The script also had a big star drawn next to its most important sequence: the dragging scene.
To prepare for the scene, Byrd worked extensively with actor Roy T. Anderson, who not only played James Byrd Jr. but also was the stunt coordinator on the film.
“We wanted to make it as real as possible and not be exploitative,” Byrd said. “Roy and I broke it down really technically. We did tests on dragging things. We studied the tape from the trial. We did rehearsals in my office, when he moved his body around while pretending to be dragged, as if to protect himself from the pain. The last thing I wanted this to be was an action-movie sequence. I also wanted Roy to portray the emotion of a man who finds himself suddenly in a situation that he doesn’t understand.”
Filming the dragging scene also proved to be more daunting emotionally than the cast and crew had anticipated. The sequence was done on a rural Toronto road.
“There was a very solemn mood on the set,” said Greene. “It was very dark and very chilly.
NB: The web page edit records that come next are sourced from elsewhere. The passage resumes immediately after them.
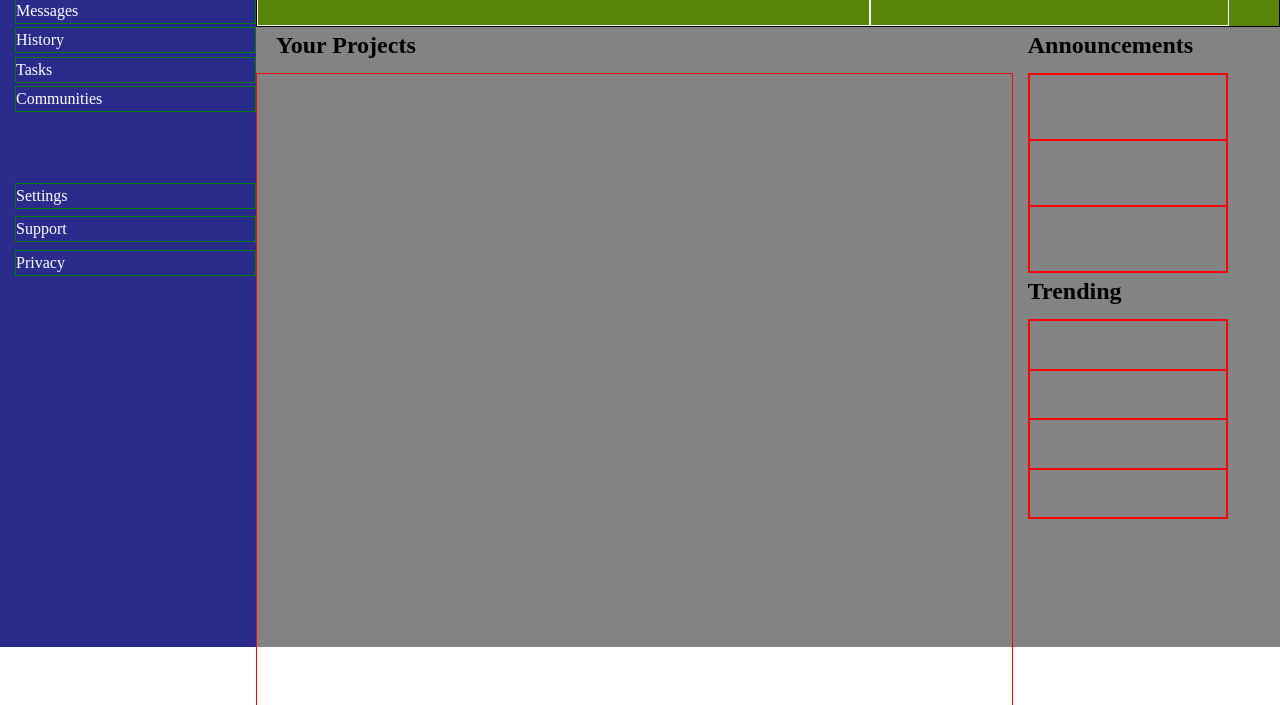
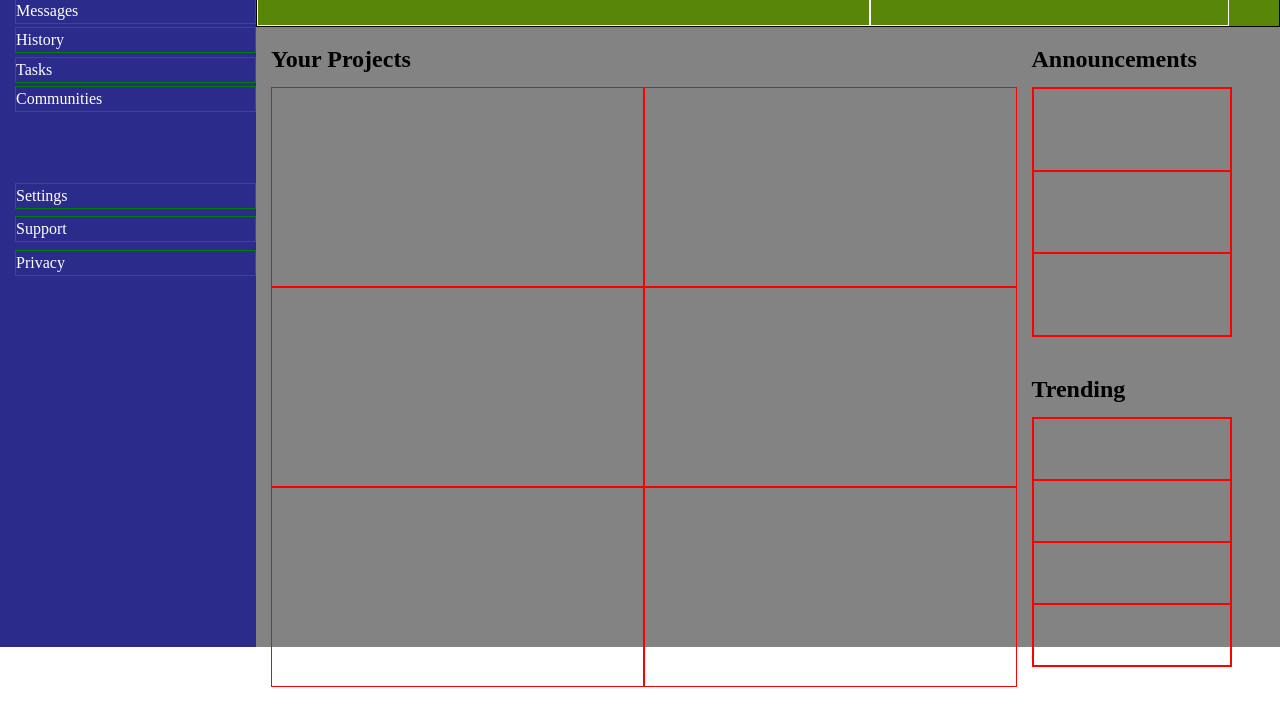
Before and after one commit to t-drape/admin_dashboard, a plain HTML site: page index.html in a window 1280 px wide. Shown: the part 153-858 px from the top of the page. Drawn offline with Linux system fonts and the light colour scheme; a web font is replaced by a local one.

Commit message:
Finish full design

```diff
--- a/index.html
+++ b/index.html
@@ -54,14 +54,18 @@
 
     <div class="projects">
       <p class="title">Your Projects</p>
-      <div class="all-cards">
-        <div class="project"></div>
-        <div class="project"></div>
-        <div class="project"></div>
+      <!-- <div class="all-cards"> -->
+      <div class="column-one">
         <div class="project"></div>
         <div class="project"></div>
         <div class="project"></div>
       </div>
+      <div class="column-two">
+        <div class="project"></div>
+        <div class="project"></div>
+        <div class="project"></div>
+      </div>
+      <!-- </div> -->
       <!-- <div class="all-cards">
         <div class="card"></div>
         <div class="card"></div>
@@ -85,11 +89,13 @@
     <div class="social">
       <!-- <div class="top"> -->
       <!-- <div class="all-announcements"> -->
-      <p class="title">Announcements</p>
+      <div class="ann">
+        <p class="title a">Announcements</p>
         <div class="announcements">
           <div class="announcement"></div>
           <div class="announcement"></div>
           <div class="announcement"></div>
+        </div>
       </div>
         <!-- <div class="vert-card"></div> -->
       <!-- </div> -->
@@ -105,12 +111,14 @@
         <p></p>
       </div> -->
       <!-- <div class="all-trending"> -->
-      <p class="title">Trending</p>
+      <div class="tr">
+        <p class="title t">Trending</p>
         <div class="trending">
           <div class="trend"></div>
           <div class="trend"></div>
           <div class="trend"></div>
           <div class="trend"></div>
+        </div>
       </div>
       <!-- </div> -->
       <!-- <div class="trending">
--- a/style.css
+++ b/style.css
@@ -86,14 +86,19 @@ body {
 
 .main-content {
   background-color: rgb(131, 131, 131);
-  padding-bottom: 50px;
-  /* padding-right: 35px; */
+  padding-bottom: 35px;
+  padding-left: 15px;
   grid-column: 2 / 4;
   grid-row: 2 / -1;
 
   display: grid;
   grid-template-columns: 3fr 1fr;
   gap: 15px;
+}
+
+.trending, .announcements {
+  width: 200px;
+  height: 250px;
 }
 
 .announcements {
@@ -136,25 +141,84 @@ body {
   grid-row: 4 / 5;
 }
 
-.all-cards {
+.social {
+  grid-column: 2 / 3;
+  grid-row: 1 / -1;
+  display: grid;
+  grid-template-rows: 1fr 1fr;
+  /* align-items: space-between; */
+}
+
+.title .t {
+  grid-row: 3 / 4;
+}
+
+.trending {
+  grid-row: 4 / 5;
+  align-self: end;
+}
+
+.title .a {
+  grid-row: 1 / 2;
+}
+
+.announcements {
+  grid-row: 2 / 3;
+}
+
+.projects {
+  /* height: 100%; */
+  grid-row: 1 / -1;
+  display: grid;
+  grid-template-columns: repeat(auto-fit, minmax(250px, 1fr));
+  grid-template-rows: 50px repeat(auto-fit, minmax(200px, 1fr));
+  /* margin-bottom: 50px; */
+}
+
+.projects > .title {
+  grid-row: 1 / 2;
+}
+
+.column-one {
+  grid-row: 2 / 3;
+}
+
+.column-two {
+  grid-row: 2 / 3;
+  grid-column: 2 / 3;
+}
+
+.project {
+  height: 200px;
+  border: 1px solid red;
+}
+
+.tr, .ann {
+  display: grid;
+  grid-template-rows: 50px 250px;
+}
+
+.trending, .announcements {
+  height: 250px;
+  grid-row: 2 / 3;
+}
+
+.projects, .tr, .ann {
+  padding-top: 10px;
+}
+
+/* .all-cards {
+  display: grid;
+  grid-template-columns: repeat(auto-fit, minmax(250px, 1fr));
+} */
+
+/* .all-cards {
   grid-row: 2 / -1;
   border: 1px solid red;
   display: grid;
   grid-template-columns: 1fr 1fr;
   /* grid-template-rows: repeat(3, 1fr); */
-}
-
-.project {
-  height: 200px;
-}
-
-.project:nth-of-type(1), .project:nth-of-type(2), .project:nth-of-type(3) {
-  grid-column: 1 / 2;
-}
-
-.project:nth-of-type(4), .project:nth-of-type(5), .project:nth-of-type(6) {
-  grid-column: 2 / 3;
-}
+/* }  */
 
 /* .social {
   display: grid;
@@ -176,17 +240,18 @@ body {
 /* .title:nth-of-type(3)  {
   grid-row: 2 / 3;
 } */
+
 .title {
   font-size: 24px;
   font-weight: 600;
   align-self: end;
   margin-bottom: 10px;
 }
-
-.projects .title {
-  margin-left: 20px;
-}
-
+/* .all-cards {
+  grid-row-end: -1;
+  display: grid;
+  grid-template-columns: repeat(auto-fit, minmax(250px, 1fr));
+} */
 /* .top {
   grid-row: 1 / 2;
   display: grid;
```
Lines whose indentation alone changed are shown as unchanged.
The banter that goes on during filming between the actors and the crew completely disappeared. We all felt we were in the presence of something unspeakable. We had all experienced it in media images, but there was not a person there that night who did not imagine what it was like to be at the end of that chain.”
He added, “We know that this is a very dark place we’re visiting. But if viewers can stick with it, I think they will be rewarded with a story that has many layers.”
When: Premieres at 8 tonight, with numerous repeat showings.
Rating: The network has rated the film TV-14VL (may be unsuitable for children younger than 14, with advisories for violence and coarse language).
Production credits: Written by Jonathan Estrin; executive produced by Estrin and Michael Greene; directed by Jeff Byrd.
Cast: Jon Voight, Louis Gossett Jr., Bokeem Woodbine, Joe Morton.